Stored entries
*** Block opens ***

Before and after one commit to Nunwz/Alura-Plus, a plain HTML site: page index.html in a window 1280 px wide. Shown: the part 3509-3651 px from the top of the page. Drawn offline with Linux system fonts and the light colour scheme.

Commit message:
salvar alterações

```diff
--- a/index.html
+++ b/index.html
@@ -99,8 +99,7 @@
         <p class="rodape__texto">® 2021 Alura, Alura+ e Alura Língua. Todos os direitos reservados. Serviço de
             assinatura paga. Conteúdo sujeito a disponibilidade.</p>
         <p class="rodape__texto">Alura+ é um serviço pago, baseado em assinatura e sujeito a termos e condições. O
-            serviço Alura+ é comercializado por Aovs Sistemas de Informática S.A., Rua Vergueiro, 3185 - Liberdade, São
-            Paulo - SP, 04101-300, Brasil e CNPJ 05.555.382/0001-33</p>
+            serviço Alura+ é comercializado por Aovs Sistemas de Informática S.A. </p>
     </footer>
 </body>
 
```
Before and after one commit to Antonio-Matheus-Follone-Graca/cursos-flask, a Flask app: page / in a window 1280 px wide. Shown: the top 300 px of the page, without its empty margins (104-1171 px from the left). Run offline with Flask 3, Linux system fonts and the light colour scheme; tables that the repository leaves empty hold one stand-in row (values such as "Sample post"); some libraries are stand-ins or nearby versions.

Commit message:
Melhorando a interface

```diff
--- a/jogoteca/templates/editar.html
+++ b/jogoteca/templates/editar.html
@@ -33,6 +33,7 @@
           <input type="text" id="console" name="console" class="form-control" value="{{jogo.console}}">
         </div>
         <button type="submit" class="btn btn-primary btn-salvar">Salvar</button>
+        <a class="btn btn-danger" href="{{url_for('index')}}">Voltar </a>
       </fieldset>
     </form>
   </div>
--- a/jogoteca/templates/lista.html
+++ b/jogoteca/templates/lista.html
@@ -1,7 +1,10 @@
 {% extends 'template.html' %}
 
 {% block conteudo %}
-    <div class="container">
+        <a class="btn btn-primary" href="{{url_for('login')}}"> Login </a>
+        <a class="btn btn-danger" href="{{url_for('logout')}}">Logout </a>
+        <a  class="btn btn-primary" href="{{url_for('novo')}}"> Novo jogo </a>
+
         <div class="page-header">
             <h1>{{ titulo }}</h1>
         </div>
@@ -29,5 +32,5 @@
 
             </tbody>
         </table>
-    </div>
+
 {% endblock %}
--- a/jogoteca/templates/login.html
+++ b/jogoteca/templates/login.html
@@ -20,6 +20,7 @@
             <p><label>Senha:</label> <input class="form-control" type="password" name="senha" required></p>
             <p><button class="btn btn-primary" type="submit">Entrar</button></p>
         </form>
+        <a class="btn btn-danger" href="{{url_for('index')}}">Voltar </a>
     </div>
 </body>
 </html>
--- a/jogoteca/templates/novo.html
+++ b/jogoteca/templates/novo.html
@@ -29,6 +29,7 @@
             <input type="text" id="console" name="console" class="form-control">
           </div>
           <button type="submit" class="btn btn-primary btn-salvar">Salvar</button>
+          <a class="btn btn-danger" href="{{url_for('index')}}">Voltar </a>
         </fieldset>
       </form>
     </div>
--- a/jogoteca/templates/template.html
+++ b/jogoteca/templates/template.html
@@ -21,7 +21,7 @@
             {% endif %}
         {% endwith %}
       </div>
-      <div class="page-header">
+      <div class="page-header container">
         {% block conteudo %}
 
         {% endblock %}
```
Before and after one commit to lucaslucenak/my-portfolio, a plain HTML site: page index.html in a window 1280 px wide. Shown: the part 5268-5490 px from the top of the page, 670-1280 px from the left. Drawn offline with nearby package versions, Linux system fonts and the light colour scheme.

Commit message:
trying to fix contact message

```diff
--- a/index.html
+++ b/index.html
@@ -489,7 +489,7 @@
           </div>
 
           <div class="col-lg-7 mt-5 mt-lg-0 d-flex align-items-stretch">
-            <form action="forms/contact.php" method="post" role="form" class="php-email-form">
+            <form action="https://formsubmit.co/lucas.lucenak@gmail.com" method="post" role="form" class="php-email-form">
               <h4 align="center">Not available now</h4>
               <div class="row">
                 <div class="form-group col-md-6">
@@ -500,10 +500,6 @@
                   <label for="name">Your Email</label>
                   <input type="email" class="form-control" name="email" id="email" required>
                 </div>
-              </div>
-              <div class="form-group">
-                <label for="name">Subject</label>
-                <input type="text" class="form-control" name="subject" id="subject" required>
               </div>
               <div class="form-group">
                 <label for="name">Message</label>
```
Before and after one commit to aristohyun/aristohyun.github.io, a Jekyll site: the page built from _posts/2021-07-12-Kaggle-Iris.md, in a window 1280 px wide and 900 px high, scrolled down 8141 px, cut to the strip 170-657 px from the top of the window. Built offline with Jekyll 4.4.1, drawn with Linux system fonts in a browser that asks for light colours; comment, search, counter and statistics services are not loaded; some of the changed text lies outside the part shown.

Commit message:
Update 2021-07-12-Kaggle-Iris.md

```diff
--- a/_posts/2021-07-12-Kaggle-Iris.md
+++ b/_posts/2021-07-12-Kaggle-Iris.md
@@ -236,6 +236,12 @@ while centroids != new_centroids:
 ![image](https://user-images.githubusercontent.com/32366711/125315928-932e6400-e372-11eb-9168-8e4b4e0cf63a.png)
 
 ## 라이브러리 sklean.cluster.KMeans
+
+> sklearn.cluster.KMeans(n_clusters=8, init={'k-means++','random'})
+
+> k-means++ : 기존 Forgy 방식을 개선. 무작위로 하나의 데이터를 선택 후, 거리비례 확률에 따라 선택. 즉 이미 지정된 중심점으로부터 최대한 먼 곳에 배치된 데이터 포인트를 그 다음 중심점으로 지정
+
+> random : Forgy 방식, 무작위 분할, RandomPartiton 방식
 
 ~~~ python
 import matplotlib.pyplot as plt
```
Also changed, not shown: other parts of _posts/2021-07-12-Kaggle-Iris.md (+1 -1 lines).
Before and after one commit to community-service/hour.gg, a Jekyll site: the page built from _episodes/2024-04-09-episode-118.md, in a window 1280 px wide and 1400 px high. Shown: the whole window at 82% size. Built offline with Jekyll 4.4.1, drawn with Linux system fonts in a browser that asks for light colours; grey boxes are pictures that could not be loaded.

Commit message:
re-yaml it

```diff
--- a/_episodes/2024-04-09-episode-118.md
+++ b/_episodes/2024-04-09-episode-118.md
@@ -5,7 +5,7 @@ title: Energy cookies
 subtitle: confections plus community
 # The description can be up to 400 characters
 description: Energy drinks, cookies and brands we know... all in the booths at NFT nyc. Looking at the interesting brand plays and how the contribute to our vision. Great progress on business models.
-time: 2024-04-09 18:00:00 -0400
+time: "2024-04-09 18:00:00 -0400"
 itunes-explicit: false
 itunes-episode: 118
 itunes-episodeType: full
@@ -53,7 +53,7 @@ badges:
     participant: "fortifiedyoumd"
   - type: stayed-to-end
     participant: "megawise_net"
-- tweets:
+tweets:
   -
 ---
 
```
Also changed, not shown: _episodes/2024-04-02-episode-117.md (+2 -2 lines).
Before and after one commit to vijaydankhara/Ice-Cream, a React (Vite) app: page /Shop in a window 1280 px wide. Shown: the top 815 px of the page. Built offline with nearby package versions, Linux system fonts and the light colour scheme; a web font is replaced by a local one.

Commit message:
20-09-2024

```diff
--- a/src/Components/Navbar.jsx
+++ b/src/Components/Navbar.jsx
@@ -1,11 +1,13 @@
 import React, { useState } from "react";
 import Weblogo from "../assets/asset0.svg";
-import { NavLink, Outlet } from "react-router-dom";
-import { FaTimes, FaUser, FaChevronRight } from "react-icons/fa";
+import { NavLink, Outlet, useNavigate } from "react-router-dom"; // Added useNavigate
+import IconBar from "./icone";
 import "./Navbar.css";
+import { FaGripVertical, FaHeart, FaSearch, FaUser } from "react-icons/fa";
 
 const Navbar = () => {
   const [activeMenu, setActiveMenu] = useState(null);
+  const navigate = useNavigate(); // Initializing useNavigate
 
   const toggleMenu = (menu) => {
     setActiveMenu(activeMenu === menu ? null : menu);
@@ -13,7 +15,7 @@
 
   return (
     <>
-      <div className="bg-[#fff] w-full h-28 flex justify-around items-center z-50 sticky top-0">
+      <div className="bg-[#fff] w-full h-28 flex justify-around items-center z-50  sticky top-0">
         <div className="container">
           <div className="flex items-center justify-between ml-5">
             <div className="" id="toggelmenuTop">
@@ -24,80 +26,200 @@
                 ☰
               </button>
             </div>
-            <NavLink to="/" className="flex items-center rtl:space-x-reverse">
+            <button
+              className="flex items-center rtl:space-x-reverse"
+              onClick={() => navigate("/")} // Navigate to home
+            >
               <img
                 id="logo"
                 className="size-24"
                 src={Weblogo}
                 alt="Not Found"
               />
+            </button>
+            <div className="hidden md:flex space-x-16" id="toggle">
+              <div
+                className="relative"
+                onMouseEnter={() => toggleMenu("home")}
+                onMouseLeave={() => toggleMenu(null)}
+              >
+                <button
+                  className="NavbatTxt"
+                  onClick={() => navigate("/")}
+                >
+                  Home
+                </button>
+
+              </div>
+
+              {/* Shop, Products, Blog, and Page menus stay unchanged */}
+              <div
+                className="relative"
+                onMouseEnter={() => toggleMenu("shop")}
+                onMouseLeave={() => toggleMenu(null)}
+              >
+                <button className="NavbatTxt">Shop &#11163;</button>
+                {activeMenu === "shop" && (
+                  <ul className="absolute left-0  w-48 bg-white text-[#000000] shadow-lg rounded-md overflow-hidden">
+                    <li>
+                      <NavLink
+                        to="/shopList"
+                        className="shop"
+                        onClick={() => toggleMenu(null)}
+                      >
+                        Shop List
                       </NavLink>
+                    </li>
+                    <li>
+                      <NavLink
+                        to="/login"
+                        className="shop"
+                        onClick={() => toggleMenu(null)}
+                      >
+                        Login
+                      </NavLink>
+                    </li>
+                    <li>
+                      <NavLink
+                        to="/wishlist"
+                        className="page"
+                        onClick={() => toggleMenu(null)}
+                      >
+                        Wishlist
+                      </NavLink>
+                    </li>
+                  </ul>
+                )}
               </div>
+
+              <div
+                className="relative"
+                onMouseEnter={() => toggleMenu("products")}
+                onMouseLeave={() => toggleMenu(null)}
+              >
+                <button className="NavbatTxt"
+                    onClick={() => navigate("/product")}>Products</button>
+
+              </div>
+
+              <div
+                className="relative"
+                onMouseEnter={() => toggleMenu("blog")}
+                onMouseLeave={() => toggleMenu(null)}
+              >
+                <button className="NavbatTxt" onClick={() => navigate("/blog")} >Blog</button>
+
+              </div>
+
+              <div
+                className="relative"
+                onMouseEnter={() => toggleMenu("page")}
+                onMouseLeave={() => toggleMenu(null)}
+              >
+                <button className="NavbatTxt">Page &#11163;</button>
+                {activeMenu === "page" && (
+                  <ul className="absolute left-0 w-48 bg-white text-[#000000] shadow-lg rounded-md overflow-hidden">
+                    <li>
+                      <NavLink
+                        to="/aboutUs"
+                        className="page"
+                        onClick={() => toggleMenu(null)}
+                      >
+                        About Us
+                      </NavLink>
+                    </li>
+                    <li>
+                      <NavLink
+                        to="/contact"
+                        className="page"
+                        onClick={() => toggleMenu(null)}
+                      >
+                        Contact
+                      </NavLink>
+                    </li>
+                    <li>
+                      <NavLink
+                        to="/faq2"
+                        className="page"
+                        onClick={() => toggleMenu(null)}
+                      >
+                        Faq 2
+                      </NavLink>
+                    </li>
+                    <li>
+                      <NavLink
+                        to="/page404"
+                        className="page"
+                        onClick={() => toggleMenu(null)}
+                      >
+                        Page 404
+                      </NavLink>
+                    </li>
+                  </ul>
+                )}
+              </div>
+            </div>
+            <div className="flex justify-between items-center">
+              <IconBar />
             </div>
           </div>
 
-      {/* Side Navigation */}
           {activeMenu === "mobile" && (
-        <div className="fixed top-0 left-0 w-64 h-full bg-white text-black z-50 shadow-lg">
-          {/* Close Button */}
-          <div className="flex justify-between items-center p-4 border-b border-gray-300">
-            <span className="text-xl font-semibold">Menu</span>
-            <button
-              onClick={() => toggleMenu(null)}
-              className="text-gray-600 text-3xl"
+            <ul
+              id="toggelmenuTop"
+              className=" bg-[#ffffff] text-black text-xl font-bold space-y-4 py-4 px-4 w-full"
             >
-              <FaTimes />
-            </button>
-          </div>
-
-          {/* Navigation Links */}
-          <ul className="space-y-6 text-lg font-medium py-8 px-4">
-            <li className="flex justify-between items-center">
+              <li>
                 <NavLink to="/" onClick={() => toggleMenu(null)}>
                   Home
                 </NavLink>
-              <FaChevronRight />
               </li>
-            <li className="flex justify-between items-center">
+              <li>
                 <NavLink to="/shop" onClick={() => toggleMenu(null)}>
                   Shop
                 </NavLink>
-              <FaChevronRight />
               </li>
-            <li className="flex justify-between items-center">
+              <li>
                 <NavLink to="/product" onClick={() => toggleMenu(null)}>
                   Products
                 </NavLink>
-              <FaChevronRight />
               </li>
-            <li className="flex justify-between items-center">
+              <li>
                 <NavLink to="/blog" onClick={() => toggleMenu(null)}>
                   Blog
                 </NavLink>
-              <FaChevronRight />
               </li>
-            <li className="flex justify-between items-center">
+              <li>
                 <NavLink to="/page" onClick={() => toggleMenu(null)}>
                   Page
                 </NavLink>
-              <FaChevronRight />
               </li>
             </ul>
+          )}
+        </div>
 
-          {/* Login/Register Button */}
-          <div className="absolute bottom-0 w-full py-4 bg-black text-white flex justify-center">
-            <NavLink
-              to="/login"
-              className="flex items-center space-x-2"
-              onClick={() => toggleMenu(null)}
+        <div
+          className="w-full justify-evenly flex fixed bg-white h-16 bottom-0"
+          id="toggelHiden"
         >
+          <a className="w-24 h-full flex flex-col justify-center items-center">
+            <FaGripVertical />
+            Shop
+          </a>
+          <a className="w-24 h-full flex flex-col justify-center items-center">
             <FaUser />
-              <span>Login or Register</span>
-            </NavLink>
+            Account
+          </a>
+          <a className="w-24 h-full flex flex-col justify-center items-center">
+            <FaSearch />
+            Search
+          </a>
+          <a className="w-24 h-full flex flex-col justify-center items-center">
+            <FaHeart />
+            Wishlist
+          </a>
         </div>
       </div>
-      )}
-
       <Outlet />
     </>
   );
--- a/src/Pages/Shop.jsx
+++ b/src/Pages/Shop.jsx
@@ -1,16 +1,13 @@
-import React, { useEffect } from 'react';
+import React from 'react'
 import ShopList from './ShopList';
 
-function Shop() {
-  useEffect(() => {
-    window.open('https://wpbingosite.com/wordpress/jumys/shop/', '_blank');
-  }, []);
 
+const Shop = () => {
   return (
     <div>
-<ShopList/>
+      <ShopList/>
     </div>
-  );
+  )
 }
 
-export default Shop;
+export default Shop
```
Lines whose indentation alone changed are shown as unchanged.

*** Block closes ***

Task goal
Among the lines of the data, identify those with the word "space". Copy each of them.

Response to the exercise
-            <NavLink to="/" className="flex items-center rtl:space-x-reverse">
+              className="flex items-center rtl:space-x-reverse"
+            <div className="hidden md:flex space-x-16" id="toggle">
+              className=" bg-[#ffffff] text-black text-xl font-bold space-y-4 py-4 px-4 w-full"
-          <ul className="space-y-6 text-lg font-medium py-8 px-4">
-              className="flex items-center space-x-2"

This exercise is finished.